But Trotsky was not to be granted his wish. After various attempts, the GPU finally managed to put an end to Trotsky’s life on 20th August 1940.
The revenge of history
When the Stalinist agent Ramon Mercader brought his pickaxe crashing down on the skull of his defenseless victim, Stalin’s wish appeared to have been granted. It is in fact a very easy thing to terminate the life of an individual. The human animal is a frail and fragile thing. It can be easily killed by a knife, a bullet or an ice pick. But it is not possible to murder an idea whose time has come.
The fight for the ideas of Leon Trotsky – the ideas of Leninism, of Bolshevism and of the October Revolution – did not end on 20 August 1940. On the contrary, that struggle continues unabated to the present day.
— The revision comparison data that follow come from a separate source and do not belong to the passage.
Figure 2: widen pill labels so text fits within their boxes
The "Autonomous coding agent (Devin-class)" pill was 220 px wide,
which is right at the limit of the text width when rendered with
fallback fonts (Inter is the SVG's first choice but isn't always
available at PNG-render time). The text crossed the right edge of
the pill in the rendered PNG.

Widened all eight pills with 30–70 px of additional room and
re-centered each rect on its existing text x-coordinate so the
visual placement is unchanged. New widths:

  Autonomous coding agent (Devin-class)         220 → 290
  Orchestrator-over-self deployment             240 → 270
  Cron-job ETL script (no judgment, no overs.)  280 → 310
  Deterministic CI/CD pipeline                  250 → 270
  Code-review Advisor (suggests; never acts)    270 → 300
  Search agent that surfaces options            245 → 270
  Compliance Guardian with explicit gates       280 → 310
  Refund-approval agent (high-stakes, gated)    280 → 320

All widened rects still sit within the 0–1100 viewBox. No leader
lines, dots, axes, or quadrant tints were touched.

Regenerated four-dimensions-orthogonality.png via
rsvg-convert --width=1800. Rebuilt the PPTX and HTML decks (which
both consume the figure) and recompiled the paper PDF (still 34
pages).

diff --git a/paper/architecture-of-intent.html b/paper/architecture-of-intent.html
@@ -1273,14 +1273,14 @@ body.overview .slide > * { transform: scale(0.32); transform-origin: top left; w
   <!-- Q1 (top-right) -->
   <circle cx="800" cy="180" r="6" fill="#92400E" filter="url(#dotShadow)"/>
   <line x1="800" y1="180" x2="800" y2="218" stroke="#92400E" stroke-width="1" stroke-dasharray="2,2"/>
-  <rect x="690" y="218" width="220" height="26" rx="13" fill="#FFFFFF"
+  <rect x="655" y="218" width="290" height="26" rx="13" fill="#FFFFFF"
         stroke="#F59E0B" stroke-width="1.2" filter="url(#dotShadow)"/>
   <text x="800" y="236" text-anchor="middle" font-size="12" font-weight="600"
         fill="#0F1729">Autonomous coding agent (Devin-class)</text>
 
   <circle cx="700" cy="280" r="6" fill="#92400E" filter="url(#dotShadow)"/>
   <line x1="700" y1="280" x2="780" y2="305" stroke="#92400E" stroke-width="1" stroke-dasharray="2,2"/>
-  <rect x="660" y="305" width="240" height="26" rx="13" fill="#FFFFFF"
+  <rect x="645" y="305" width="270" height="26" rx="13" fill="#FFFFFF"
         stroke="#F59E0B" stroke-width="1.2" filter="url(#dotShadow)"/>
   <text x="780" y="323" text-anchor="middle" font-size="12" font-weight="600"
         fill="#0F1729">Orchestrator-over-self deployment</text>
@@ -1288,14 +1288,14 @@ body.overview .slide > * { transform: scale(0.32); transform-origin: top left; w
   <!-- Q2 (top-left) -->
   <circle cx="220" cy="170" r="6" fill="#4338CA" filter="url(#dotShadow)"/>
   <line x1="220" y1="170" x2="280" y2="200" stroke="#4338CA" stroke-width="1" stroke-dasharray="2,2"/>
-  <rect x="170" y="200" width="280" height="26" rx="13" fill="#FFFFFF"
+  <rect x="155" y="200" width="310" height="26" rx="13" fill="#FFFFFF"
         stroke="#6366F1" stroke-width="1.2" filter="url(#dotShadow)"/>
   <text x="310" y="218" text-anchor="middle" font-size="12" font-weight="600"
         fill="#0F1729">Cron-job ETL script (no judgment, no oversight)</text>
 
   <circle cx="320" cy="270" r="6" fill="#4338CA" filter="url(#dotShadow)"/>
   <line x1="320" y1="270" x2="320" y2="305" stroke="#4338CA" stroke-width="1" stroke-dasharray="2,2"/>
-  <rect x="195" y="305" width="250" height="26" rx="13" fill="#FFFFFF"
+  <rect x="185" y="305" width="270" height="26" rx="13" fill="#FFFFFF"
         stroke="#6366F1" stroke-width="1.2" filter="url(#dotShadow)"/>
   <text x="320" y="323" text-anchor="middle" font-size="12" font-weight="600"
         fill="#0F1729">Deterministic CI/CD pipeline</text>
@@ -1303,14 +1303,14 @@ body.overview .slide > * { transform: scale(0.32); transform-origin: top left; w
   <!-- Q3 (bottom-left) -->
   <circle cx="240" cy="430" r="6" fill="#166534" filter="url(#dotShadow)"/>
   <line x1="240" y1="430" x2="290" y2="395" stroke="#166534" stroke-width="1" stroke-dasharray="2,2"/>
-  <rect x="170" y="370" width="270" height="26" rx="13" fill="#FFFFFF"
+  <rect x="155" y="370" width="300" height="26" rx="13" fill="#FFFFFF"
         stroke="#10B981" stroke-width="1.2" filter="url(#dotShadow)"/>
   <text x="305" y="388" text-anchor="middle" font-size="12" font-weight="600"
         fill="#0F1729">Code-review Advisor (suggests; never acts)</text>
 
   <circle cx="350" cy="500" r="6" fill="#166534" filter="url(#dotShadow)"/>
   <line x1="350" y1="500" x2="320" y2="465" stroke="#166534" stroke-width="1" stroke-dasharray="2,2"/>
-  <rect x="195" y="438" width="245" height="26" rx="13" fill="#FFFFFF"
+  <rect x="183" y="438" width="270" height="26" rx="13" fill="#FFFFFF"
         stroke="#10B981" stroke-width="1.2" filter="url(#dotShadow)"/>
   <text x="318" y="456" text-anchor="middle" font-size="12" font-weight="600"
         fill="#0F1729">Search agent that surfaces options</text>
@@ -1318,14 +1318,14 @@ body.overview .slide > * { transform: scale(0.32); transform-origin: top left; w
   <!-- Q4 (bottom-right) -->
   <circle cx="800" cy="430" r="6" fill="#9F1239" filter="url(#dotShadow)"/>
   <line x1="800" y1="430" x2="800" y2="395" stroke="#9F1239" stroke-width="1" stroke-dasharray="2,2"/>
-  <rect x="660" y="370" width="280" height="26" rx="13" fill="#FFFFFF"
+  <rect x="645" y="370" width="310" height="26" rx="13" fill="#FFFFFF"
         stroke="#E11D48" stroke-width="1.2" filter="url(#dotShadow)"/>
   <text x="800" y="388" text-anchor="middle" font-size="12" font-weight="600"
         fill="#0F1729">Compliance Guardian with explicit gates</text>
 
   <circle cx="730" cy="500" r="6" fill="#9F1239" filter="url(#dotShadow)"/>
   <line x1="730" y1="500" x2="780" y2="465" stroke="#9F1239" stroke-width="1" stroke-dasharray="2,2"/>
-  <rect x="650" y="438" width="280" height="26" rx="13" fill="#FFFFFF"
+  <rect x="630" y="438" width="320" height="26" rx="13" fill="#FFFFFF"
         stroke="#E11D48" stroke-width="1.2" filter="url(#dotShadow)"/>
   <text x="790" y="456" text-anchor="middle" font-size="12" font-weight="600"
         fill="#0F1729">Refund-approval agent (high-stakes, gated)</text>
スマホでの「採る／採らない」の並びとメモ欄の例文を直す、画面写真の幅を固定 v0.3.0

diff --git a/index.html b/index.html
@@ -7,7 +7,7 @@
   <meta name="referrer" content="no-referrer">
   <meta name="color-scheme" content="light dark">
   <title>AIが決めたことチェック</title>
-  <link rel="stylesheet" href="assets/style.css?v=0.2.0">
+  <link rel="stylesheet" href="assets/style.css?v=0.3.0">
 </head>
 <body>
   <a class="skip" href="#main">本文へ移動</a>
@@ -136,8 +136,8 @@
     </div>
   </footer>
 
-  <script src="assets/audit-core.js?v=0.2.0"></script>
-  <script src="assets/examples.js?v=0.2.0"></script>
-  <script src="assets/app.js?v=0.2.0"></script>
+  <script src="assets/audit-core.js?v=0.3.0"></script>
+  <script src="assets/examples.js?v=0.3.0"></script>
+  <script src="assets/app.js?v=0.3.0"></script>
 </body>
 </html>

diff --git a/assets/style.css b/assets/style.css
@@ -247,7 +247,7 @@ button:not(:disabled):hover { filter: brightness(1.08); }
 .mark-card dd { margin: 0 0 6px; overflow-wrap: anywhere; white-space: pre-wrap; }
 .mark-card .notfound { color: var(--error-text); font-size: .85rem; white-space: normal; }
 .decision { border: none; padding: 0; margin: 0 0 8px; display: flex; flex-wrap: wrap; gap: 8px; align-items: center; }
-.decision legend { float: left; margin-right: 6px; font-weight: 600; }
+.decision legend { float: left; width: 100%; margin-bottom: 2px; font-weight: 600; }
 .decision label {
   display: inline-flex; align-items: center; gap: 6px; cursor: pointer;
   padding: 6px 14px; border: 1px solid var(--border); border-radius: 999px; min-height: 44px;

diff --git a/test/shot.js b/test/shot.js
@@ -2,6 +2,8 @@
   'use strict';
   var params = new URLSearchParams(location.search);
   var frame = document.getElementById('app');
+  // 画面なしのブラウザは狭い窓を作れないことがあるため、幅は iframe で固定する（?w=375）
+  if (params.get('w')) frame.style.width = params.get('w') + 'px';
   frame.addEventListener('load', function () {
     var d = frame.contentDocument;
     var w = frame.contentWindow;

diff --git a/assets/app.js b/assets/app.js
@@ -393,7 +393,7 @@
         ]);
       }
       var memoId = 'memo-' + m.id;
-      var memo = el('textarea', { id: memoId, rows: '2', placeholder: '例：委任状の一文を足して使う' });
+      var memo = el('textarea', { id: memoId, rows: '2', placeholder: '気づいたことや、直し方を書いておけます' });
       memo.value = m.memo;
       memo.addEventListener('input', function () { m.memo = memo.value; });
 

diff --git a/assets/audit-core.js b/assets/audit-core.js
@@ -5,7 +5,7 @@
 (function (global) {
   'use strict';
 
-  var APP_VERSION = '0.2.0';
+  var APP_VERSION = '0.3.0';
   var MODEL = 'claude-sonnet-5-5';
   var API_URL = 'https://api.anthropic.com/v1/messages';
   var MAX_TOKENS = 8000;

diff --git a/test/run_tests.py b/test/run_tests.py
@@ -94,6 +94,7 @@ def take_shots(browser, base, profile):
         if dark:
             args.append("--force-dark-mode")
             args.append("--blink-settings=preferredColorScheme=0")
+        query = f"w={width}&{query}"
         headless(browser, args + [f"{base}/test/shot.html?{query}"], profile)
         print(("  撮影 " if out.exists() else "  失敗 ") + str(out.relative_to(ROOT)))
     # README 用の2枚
The memory of Leon Trotsky continues to be celebrated by class conscious workers and revolutionary youth all over the world. That of Stalin, the gravedigger of the October Revolution, is reviled as that of Cain who murdered his brother in order to usurp his inheritance.
In spite of everything, right up to the end, Trotsky remained absolutely firm in his revolutionary ideas. His testament reveals enormous optimism in the socialist future of humanity. But his real testament is to be found in his books and other writings, which continue to be a treasure-house of Marxist ideas for the new generation of revolutionaries. The fact that nowadays, the spectre of “Trotskyism” continues to haunt the bourgeois, reformist and Stalinist leaders is sufficient proof of the resilience of the ideas of Bolshevism-Leninism. For that, essentially, is what “Trotskyism” signifies.
After the delay of almost eight decades, Trotsky’s biography of Stalin has been reborn. In its pages the revolutionary workers and youth of today will find a treasure trove of Marxist theory and ideas, a mine of information about the history of Bolshevism and the Russian revolution and an answer to the question of how the greatest revolution in history degenerated into a monstrous totalitarian and bureaucratic regime.
The very fact that the launching of the book, which at the moment is only available in English (a Spanish translation is in preparation) is taking place in Mexico, in the house where Trotsky lived, worked and died the death of a revolutionary martyr, is a fitting monument to that great revolutionary internationalist. It is the final revenge of history against Stalin and Stalinism and a living confirmation of the vitality of the ideas of Marxism.
Please find the details about the launch event here